I am departing from my normal role of commenting on regulatory matters to make a direct plea to broadcasters for a public service announcement dear to my heart. May is “Lyme Disease Awareness Month.” It has been officially designated by many Governors and state legislatures and is recognized by Lyme patients across the USA. I ask your support in bringing awareness to all Americans about this dangerous, potentially life-changing disease and how to prevent it.

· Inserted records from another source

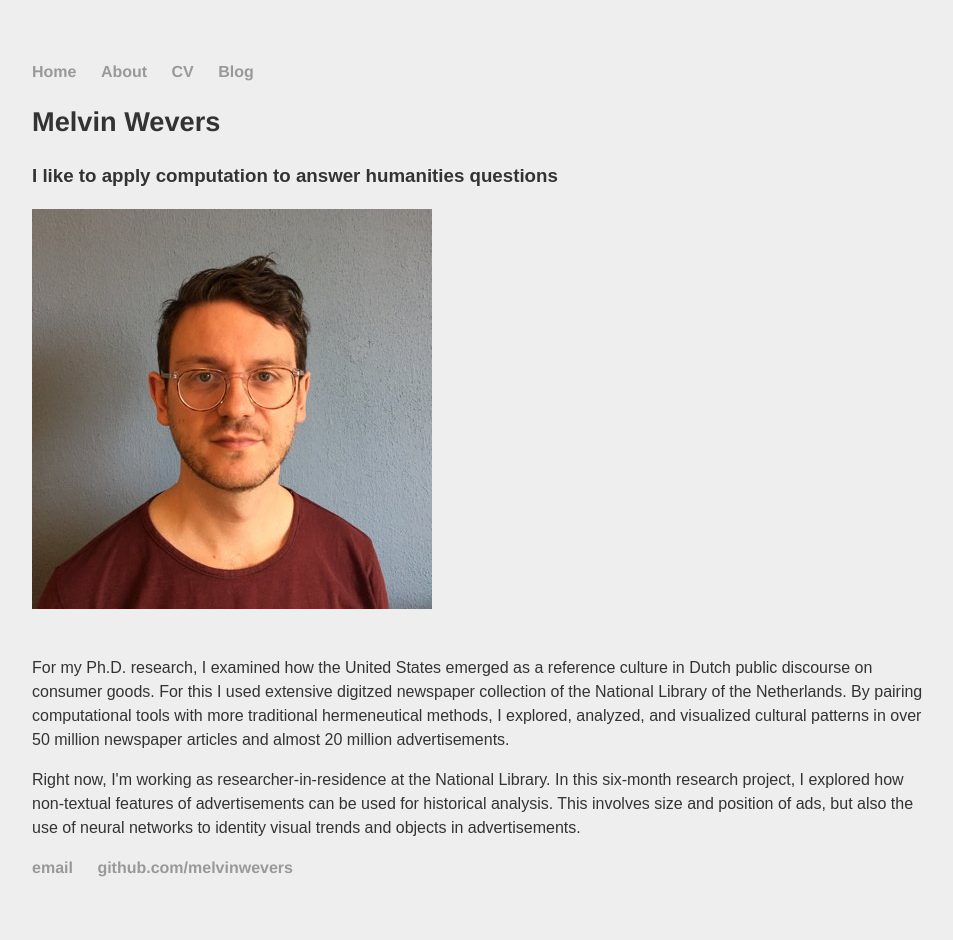
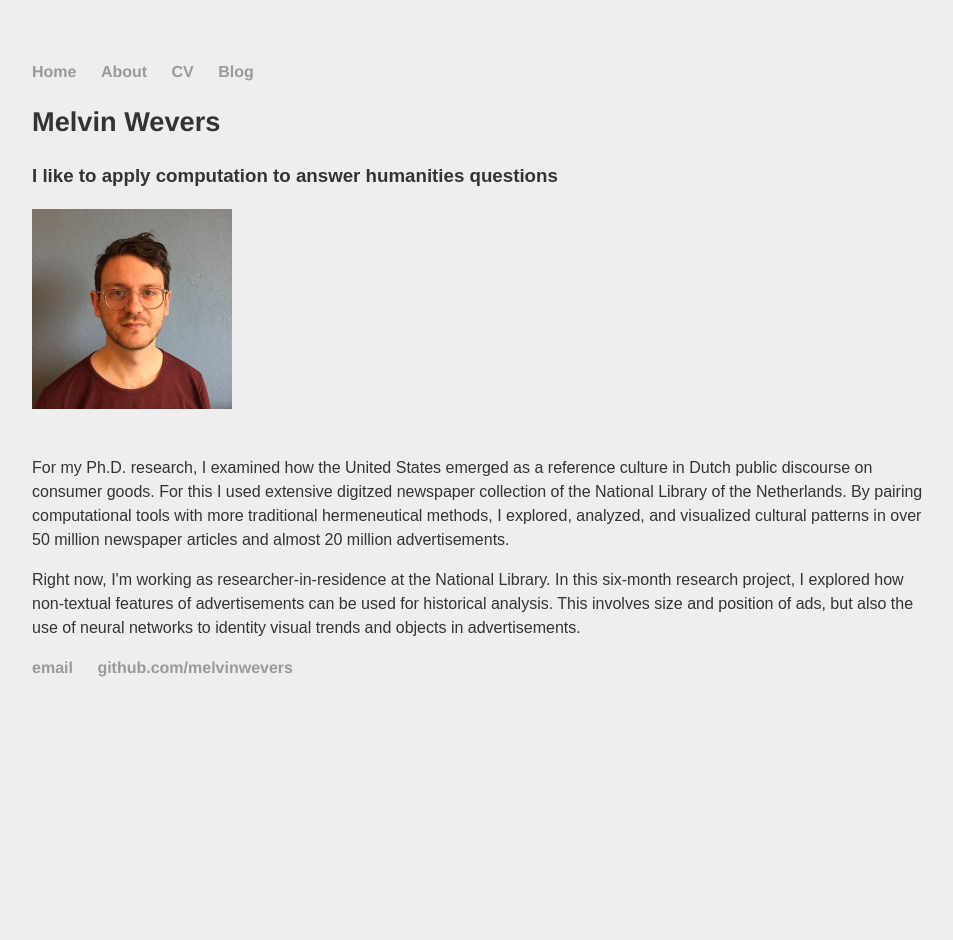
Before and after one commit to melvinwevers/backup-melvinwevers.github.io, a Jekyll site: the page built from index.html, in a window 1280 px wide. Shown: the whole page, without its empty margins (160-1113 px from the left). Built offline with Jekyll 4.4.1, drawn with Linux system fonts in a browser that asks for light colours; after the commit the page ends 900 px from its top, so only the background shows below that.

Commit message:
Update index.html

```diff
--- a/index.html
+++ b/index.html
@@ -5,7 +5,7 @@
 <div class="blurb">
 	<h1>Melvin Wevers</h1>
 	<h3>I like to apply computation to answer humanities questions</h3>
-	<img src="images/photo.jpg" alt="hi" class="inline"/>
+	<img src="images/photo.jpg" alt="hi" width = "200px" class="inline"/>
 	<br>
 	<br>
 	<p>For my Ph.D. research, I examined how the United States emerged as a reference culture in Dutch public discourse on consumer goods.
```
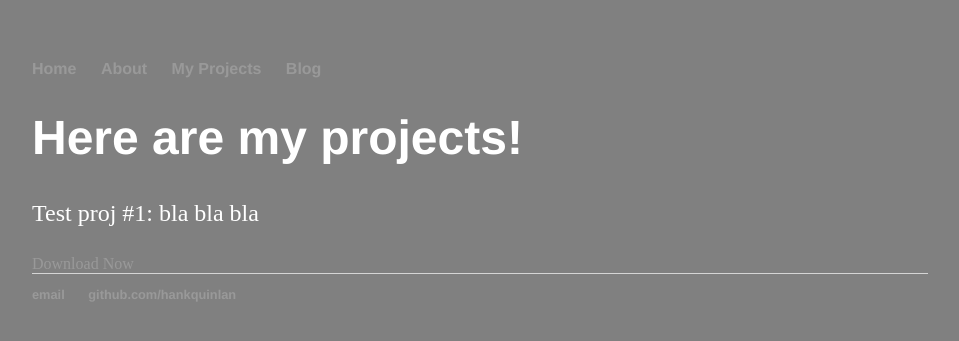
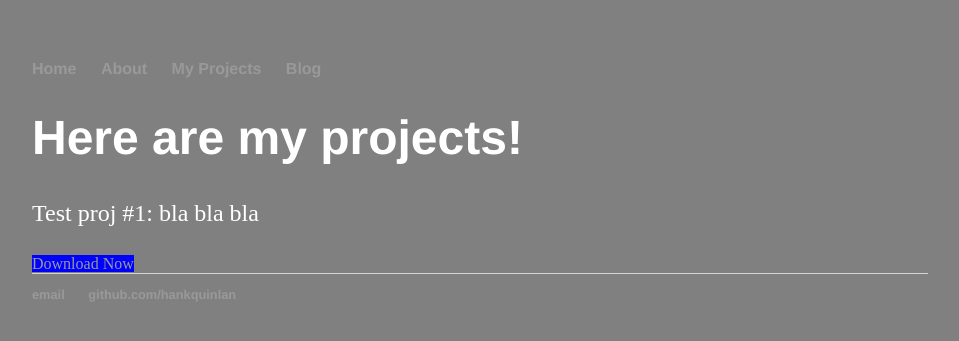
Before and after one commit to ThePayneMaster/payne.yt, a Jekyll site: the page built from projects/index.html, in a window 1280 px wide. Shown: the top 341 px of the page, without its empty margins (160-1119 px from the left). Built offline with Jekyll 4.4.1, drawn with Linux system fonts in a browser that asks for light colours.

Commit message:
Update index.html

```diff
--- a/projects/index.html
+++ b/projects/index.html
@@ -5,5 +5,5 @@ title: Projects | Payne's Website
 <div class="blurb2">
 	<h1>Here are my projects!</h1>
 	<p>Test proj #1: bla bla bla</a></p>
-        <a style="background-color:grey;" href="/projects/pages-themes-hacker-v0.1.2-8-g7b7303a.zip" class="download" title="Download This Project">Download Now</a>
+        <a style="background-color:blue;" href="/projects/pages-themes-hacker-v0.1.2-8-g7b7303a.zip" class="download" title="Download This Project">Download Now</a>
 </div><!-- /.blurb -->
```
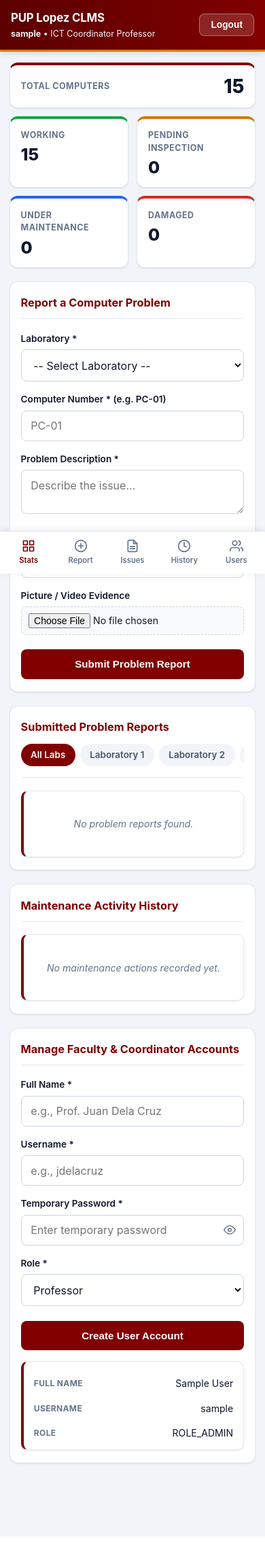
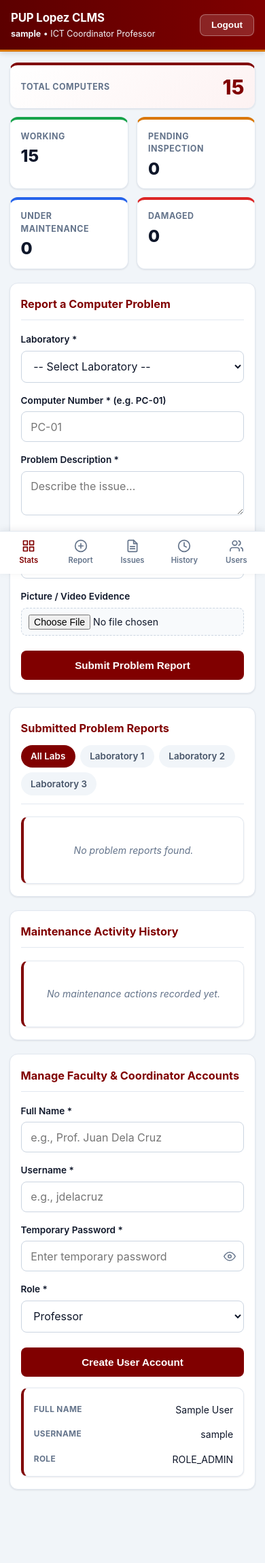
Before and after one commit to daisy82206/pup-lopez-clms, a Spring Boot app: page /dashboard in a window 390 px wide. Shown: the whole page at 68% size. Before the commit the page ends 2260 px from the top, so only its background shows below. Run offline with Spring Boot 4, Linux system fonts and the light colour scheme; the visitor is signed in with stand-in values (Sample User, id 1); data comes from the database, SQL or seed files in the repository; data that the repository does not hold is empty; some of the project's set-up classes (security, data sources, template engines, error pages and the like) are left out, and stand-ins take their place; some libraries are stand-ins or nearby versions.

Commit message:
Polish mobile placement and card symmetry

```diff
--- a/src/main/resources/static/css/style.css
+++ b/src/main/resources/static/css/style.css
@@ -1,5 +1,5 @@
 /* =========================================================
-   PUP Lopez CLMS - Desktop & Mobile Responsive Stylesheet
+   PUP Lopez CLMS - Institutional Responsive Stylesheet
    ========================================================= */
 
 :root {
@@ -233,10 +233,11 @@ body.dashboard-page {
     z-index: 40;
     background: linear-gradient(90deg, var(--pup-maroon-dark) 0%, var(--pup-maroon) 100%);
     color: #ffffff;
-    padding: 1rem 2rem;
+    padding: 0.95rem 2rem;
     display: flex;
     justify-content: space-between;
     align-items: center;
+    gap: 1rem;
     box-shadow: 0 2px 8px rgba(0, 0, 0, 0.14);
     border-bottom: 3px solid var(--pup-gold);
 }
@@ -258,9 +259,9 @@ body.dashboard-page {
     background: rgba(255, 255, 255, 0.14);
     color: #ffffff;
     border: 1px solid rgba(255, 255, 255, 0.35);
-    padding: 0.5rem 1rem;
+    padding: 0.48rem 1rem;
     border-radius: 8px;
-    font-size: 0.86rem;
+    font-size: 0.85rem;
     font-weight: 600;
     cursor: pointer;
     white-space: nowrap;
@@ -363,12 +364,8 @@ section[id] {
 
 .filter-links {
     display: flex;
-    flex-wrap: nowrap;
-    overflow-x: auto;
+    flex-wrap: wrap;
     gap: 0.45rem;
-    padding-bottom: 0.25rem;
-    max-width: 100%;
-    -webkit-overflow-scrolling: touch;
 }
 
 .filter-links a {
@@ -539,7 +536,7 @@ th {
         padding: 0 0.85rem;
     }
 
-    /* Clean 2-Column KPI Summary Cards */
+    /* Balanced 1-Top + 2x2 Grid for the 5 KPI Cards */
     .stats-grid {
         grid-template-columns: repeat(2, 1fr);
         gap: 0.75rem;
@@ -550,16 +547,18 @@ th {
         padding: 0.95rem 1rem;
     }
 
-    .stat-card.stat-total {
+    .stat-card:first-child {
         grid-column: 1 / -1;
         display: flex;
         justify-content: space-between;
         align-items: center;
+        background: linear-gradient(135deg, #ffffff 0%, #fdf2f2 100%);
     }
 
-    .stat-card.stat-total .stat-value {
+    .stat-card:first-child .stat-value {
         margin-top: 0;
-        font-size: 1.75rem;
+        font-size: 1.85rem;
+        color: var(--pup-maroon);
     }
 
     .stat-value {
@@ -575,7 +574,6 @@ th {
         font-size: 1.02rem;
     }
 
-    /* Single-Column Touch-Friendly Inputs */
     .report-grid {
         grid-template-columns: 1fr;
     }
@@ -588,26 +586,27 @@ th {
         padding: 0.72rem 0.85rem;
     }
 
-    /* Stacked Mobile Cards Instead of Horizontal-Scroll Tables */
+    /* Stacked Mobile Cards Instead of Horizontal Tables */
     .table-wrap {
         border: none;
         background: transparent;
         overflow: visible;
     }
 
-    .mobile-cards-table thead {
-        display: none;
-    }
-
-    .mobile-cards-table,
-    .mobile-cards-table tbody,
-    .mobile-cards-table tr,
-    .mobile-cards-table td {
+    table,
+    thead,
+    tbody,
+    tr,
+    td {
         display: block;
         width: 100%;
     }
 
-    .mobile-cards-table tbody tr {
+    thead {
+        display: none;
+    }
+
+    tbody tr {
         background: #ffffff;
         border: 1px solid var(--border);
         border-left: 4px solid var(--pup-maroon);
@@ -617,11 +616,11 @@ th {
         box-shadow: var(--shadow-sm);
     }
 
-    .mobile-cards-table tbody tr:last-child {
+    tbody tr:last-child {
         margin-bottom: 0;
     }
 
-    .mobile-cards-table td {
+    td {
         display: flex;
         justify-content: space-between;
         align-items: flex-start;
@@ -632,15 +631,15 @@ th {
         font-size: 0.88rem;
     }
 
-    .mobile-cards-table td:last-child {
+    td:last-child {
         border-bottom: none;
         padding-bottom: 0;
     }
 
-    .mobile-cards-table td::before {
+    td::before {
         content: attr(data-label);
         font-weight: 700;
-        font-size: 0.75rem;
+        font-size: 0.74rem;
         text-transform: uppercase;
         letter-spacing: 0.03em;
         color: var(--text-muted);
@@ -649,17 +648,17 @@ th {
         padding-top: 0.1rem;
     }
 
-    .mobile-cards-table td.empty-row {
+    td.empty-row {
         display: block;
         text-align: center;
         padding: 1.5rem 1rem;
     }
 
-    .mobile-cards-table td.empty-row::before {
+    td.empty-row::before {
         content: none;
     }
 
-    .mobile-cards-table td.action-cell {
+    td.action-cell {
         flex-direction: column;
         align-items: stretch;
         text-align: left;
--- a/src/main/resources/templates/dashboard.html
+++ b/src/main/resources/templates/dashboard.html
@@ -5,7 +5,7 @@
     <meta charset="UTF-8">
     <meta name="viewport" content="width=device-width, initial-scale=1.0">
     <title>PUP Lopez CLMS - Dashboard</title>
-    <link rel="stylesheet" th:href="@{/css/style.css(v=3)}">
+   <link rel="stylesheet" th:href="@{/css/style.css(v=4)}">
 </head>
 <body class="dashboard-page">
     <header class="topbar">
```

Our non-profit organization, NatCapLyme, has produced a radio and television public interest spots to increase public awareness and prevention. Please consider downloading these spots and providing them with a good PSA schedule this summer, but particularly this May when your viewers and listeners are beginning to enjoy the outdoors. The spots are available at the NatCapLyme website under the Prevention tab. Here is a direct link.
Here’s some additional background:
Lyme, with its tick-borne co-infections, is recognized as the fastest-spreading tick-borne disease in the United States. The Centers of Disease Control and Prevention (CDC) recorded 38,500 new cases in 2009, but acknowledge that they greatly under-count the number of cases, estimating that only one in ten cases is reported, putting the number of actual cases occurring annually at around 300,000. Notably, Lyme disease has been reported in every single state in the United States!
Despite this data, many people have hardly heard of it, or continue to believe that it is a disease danger limited to the northeast region of the U.S.
My own life was drastically affected by Lyme when my wife contracted the disease in 1993. Like many other of its victims, she was not promptly diagnosed and received treatment too late to completely overcome its effects. We became active in the patient support and advocacy community and formed the National Capital Lyme and Tick-borne Disease Association (NatCapLyme) www.natcaplyme.org
Among its activities, NatCapLyme was invited by the National Academies of Sciences, Institute of Medicine to participate in a congressionally-funded workshop on Lyme disease. Representing NatCapLyme, I twice presented comments on the Lyme patient perspective. That report was just released and provides hopeful direction for the sufferers of the chronic form of the disease. A link to that report is on the NatCapLyme website at the bottom of the welcome page. Our commissioned paper, The Human Dimension of Lyme and Other Tick-Borne Diseases: The Patient Perspective, is also available from the IOM website Institute of Medicine.
In addition, I would be happy to work with anyone wishing to produce new Lyme disease awareness spots.